Harmon Johnson alerted the AFL-CIO and the ACLU to the search. She is married to Erious Johnson Jr., and was concerned that if her husband was being targeted by the DOJ, then other social media users were also targeted in these “threat assessments.”
Initially, the groups believed the DOJ would include them in updates on the investigation, as well as to help craft policies to prevent this type of profiling, but Harmon Johnson has since described the investigation as “deficient.”
Harmon Johnson said the coalition has been shut out of the process. She acknowledged the Urban League received a copy of the report Monday, but said a review would be necessary before she could comment more fully.
Investigators Need ‘Leadership’
The report commissioned by the DOJ suggests that two employees potentially broke state laws with their searches, but ultimately acted on their own volition. The report shows these employees did not just focus on the hashtag Black Lives Matter.
According to the report, the terms “black bloc,” “KKK,” “Neo-Nazi,” “white pride,” and “Umpqua shooting” were among the more than 30 terms searched, along with “Black Lives Matter.”
The employee who searched Johnson’s tweets told Walker that Johnson’s social media “makes it appear that law enforcement hate everything that Martin Luther King stood for” and his posts were “making all white people appear to be racist.”

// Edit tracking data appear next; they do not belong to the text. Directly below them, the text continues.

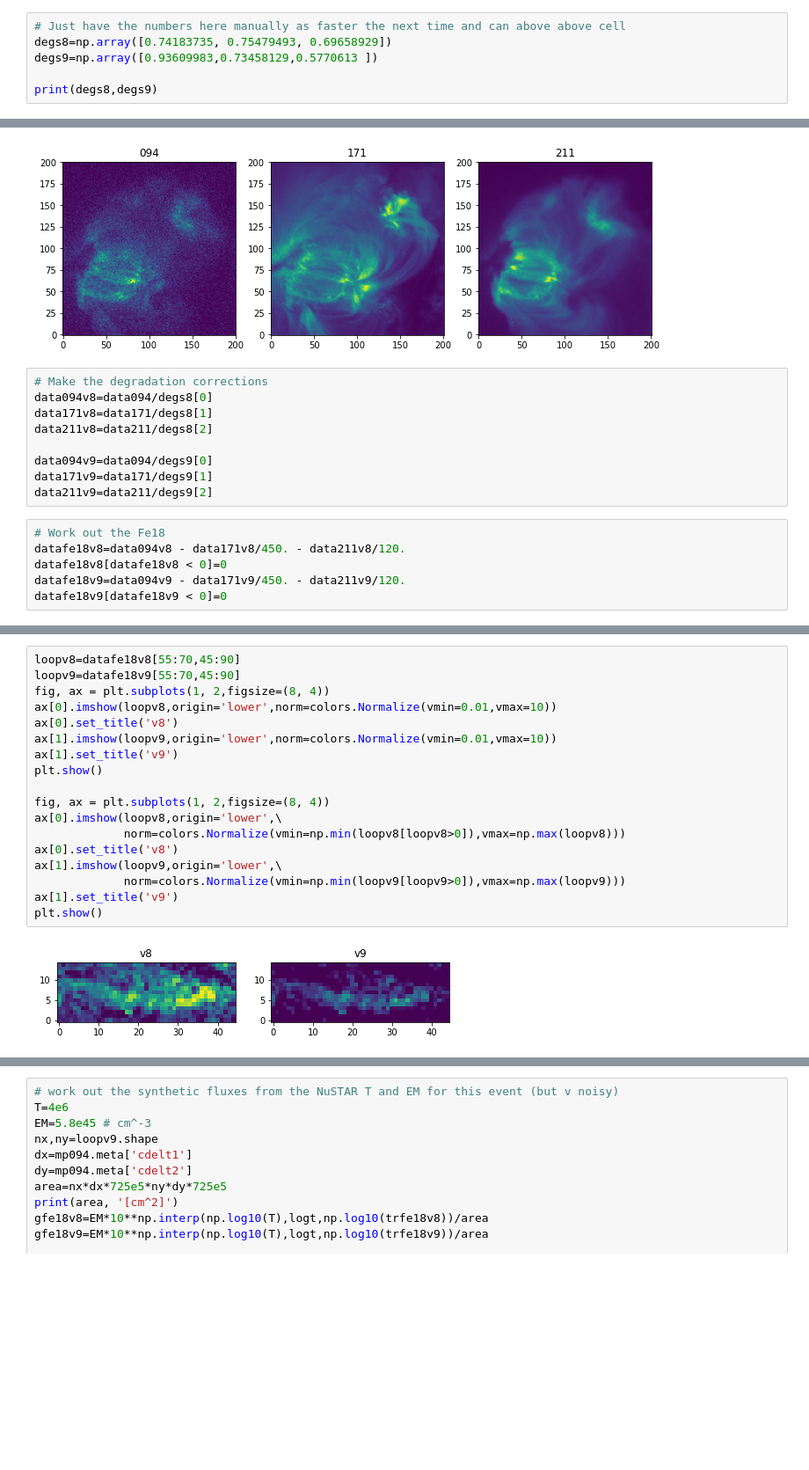
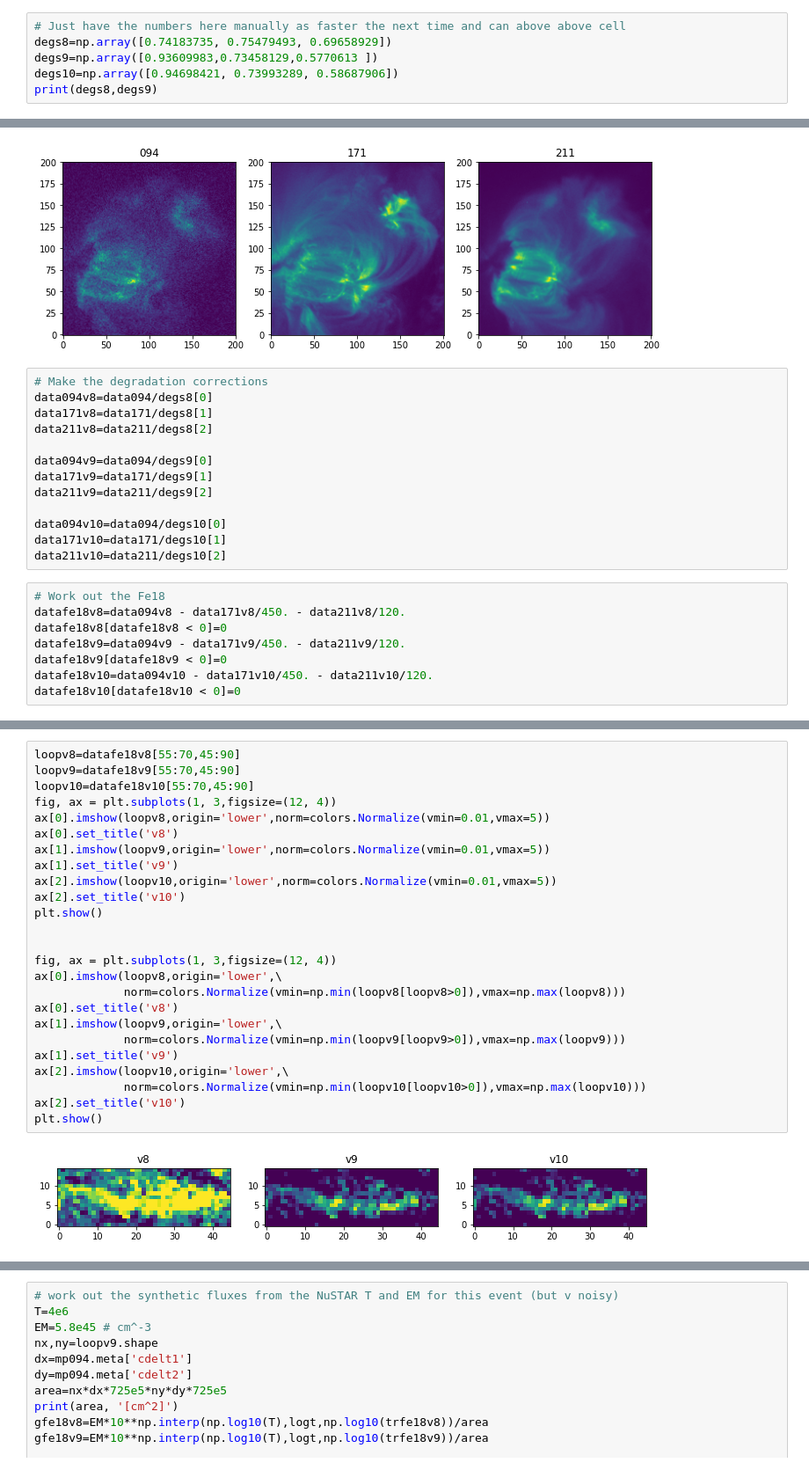
Before and after one commit to ianan/aia_test, a Jupyter notebook: testfe18_v8v9_deg_sep2018.ipynb, the cells around one changed output, grey strips where cells are left out. Shown at 88% size. Saved outputs shown, nothing was run; the diff lists cells and outputs as text; blank space fills up the shorter version.

```diff
--- a/testfe18_v8v9_deg_sep2018.ipynb
+++ b/testfe18_v8v9_deg_sep2018.ipynb
@@ -46,7 +49,7 @@ print(time.isot)
 # Just have the numbers here manually as faster the next time and can above above cell
 degs8=np.array([0.74183735, 0.75479493, 0.69658929])
 degs9=np.array([0.93609983,0.73458129,0.5770613 ])
-
+degs10=np.array([0.94698421, 0.73993289, 0.58687906])
 print(degs8,degs9)
 # %% [output]
 [0.74183735 0.75479493 0.69658929] [0.93609983 0.73458129 0.5770613 ]
@@ -121,10 +124,16 @@ data211v8=data211/degs8[2]
 data094v9=data094/degs9[0]
 data171v9=data171/degs9[1]
 data211v9=data211/degs9[2]
+
+data094v10=data094/degs10[0]
+data171v10=data171/degs10[1]
+data211v10=data211/degs10[2]
 # %%
 # Work out the Fe18
 datafe18v8=data094v8 - data171v8/450. - data211v8/120.
 datafe18v8[datafe18v8 < 0]=0
 datafe18v9=data094v9 - data171v9/450. - data211v9/120.
 datafe18v9[datafe18v9 < 0]=0
+datafe18v10=data094v10 - data171v10/450. - data211v10/120.
+datafe18v10[datafe18v10 < 0]=0
 # %%
@@ -139,20 +150,27 @@ plt.show()
 # %%
 loopv8=datafe18v8[55:70,45:90]
 loopv9=datafe18v9[55:70,45:90]
-fig, ax = plt.subplots(1, 2,figsize=(8, 4))
-ax[0].imshow(loopv8,origin='lower',norm=colors.Normalize(vmin=0.01,vmax=10))
+loopv10=datafe18v10[55:70,45:90]
+fig, ax = plt.subplots(1, 3,figsize=(12, 4))
+ax[0].imshow(loopv8,origin='lower',norm=colors.Normalize(vmin=0.01,vmax=5))
 ax[0].set_title('v8')
-ax[1].imshow(loopv9,origin='lower',norm=colors.Normalize(vmin=0.01,vmax=10))
+ax[1].imshow(loopv9,origin='lower',norm=colors.Normalize(vmin=0.01,vmax=5))
 ax[1].set_title('v9')
+ax[2].imshow(loopv10,origin='lower',norm=colors.Normalize(vmin=0.01,vmax=5))
+ax[2].set_title('v10')
 plt.show()
 
-fig, ax = plt.subplots(1, 2,figsize=(8, 4))
+
+fig, ax = plt.subplots(1, 3,figsize=(12, 4))
 ax[0].imshow(loopv8,origin='lower',\
              norm=colors.Normalize(vmin=np.min(loopv8[loopv8>0]),vmax=np.max(loopv8)))
 ax[0].set_title('v8')
 ax[1].imshow(loopv9,origin='lower',\
              norm=colors.Normalize(vmin=np.min(loopv9[loopv9>0]),vmax=np.max(loopv9)))
 ax[1].set_title('v9')
+ax[2].imshow(loopv10,origin='lower',\
+             norm=colors.Normalize(vmin=np.min(loopv10[loopv10>0]),vmax=np.max(loopv10)))
+ax[2].set_title('v10')
 plt.show()
 # %% [output]
-[figure, old version]
+[figure, new version]
```
Also changed, not shown: parts of 8 cells of this notebook, 14 other files.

Tweets that are clearly comments on pop culture and gentrification were also construed as active threats against law enforcement, including that Public Enemy tweet.
When the investigator brought his misguided findings to a coworker, he was encouraged by the coworker to notify his supervisor. The report moved up the chain of command until it reached Rosenblum Oct. 13.
By Nov. 12, Special Agent In Charge Steve McIntosh sent an email to all DOJ employees, directing them to stop using social media monitoring tools and not to delete any saved searches on their computers.
The employee that searched Johnson’s Twitter stated in a Dec. 18 interview with Walker that he was never told to stop using Digital Stakeout, and continued to do so until he was put on administrative leave. However, the employee stated in a follow up March 9 interview that he had stopped using the tool, even before he was directed to cease use.
“[Name redacted] did not explain his earlier contradictory statements,” Walker wrote in her report.
Walker concluded that the department needs a better understanding of what it can, and cannot, do.
“The Intelligence Unit as a whole would benefit from clear and consistent leadership and direction regarding the relevant statutes and regulations to their daily activities,” Walker wrote in the report.
Rosenblum did immediately issue an official statement on Walker’s report.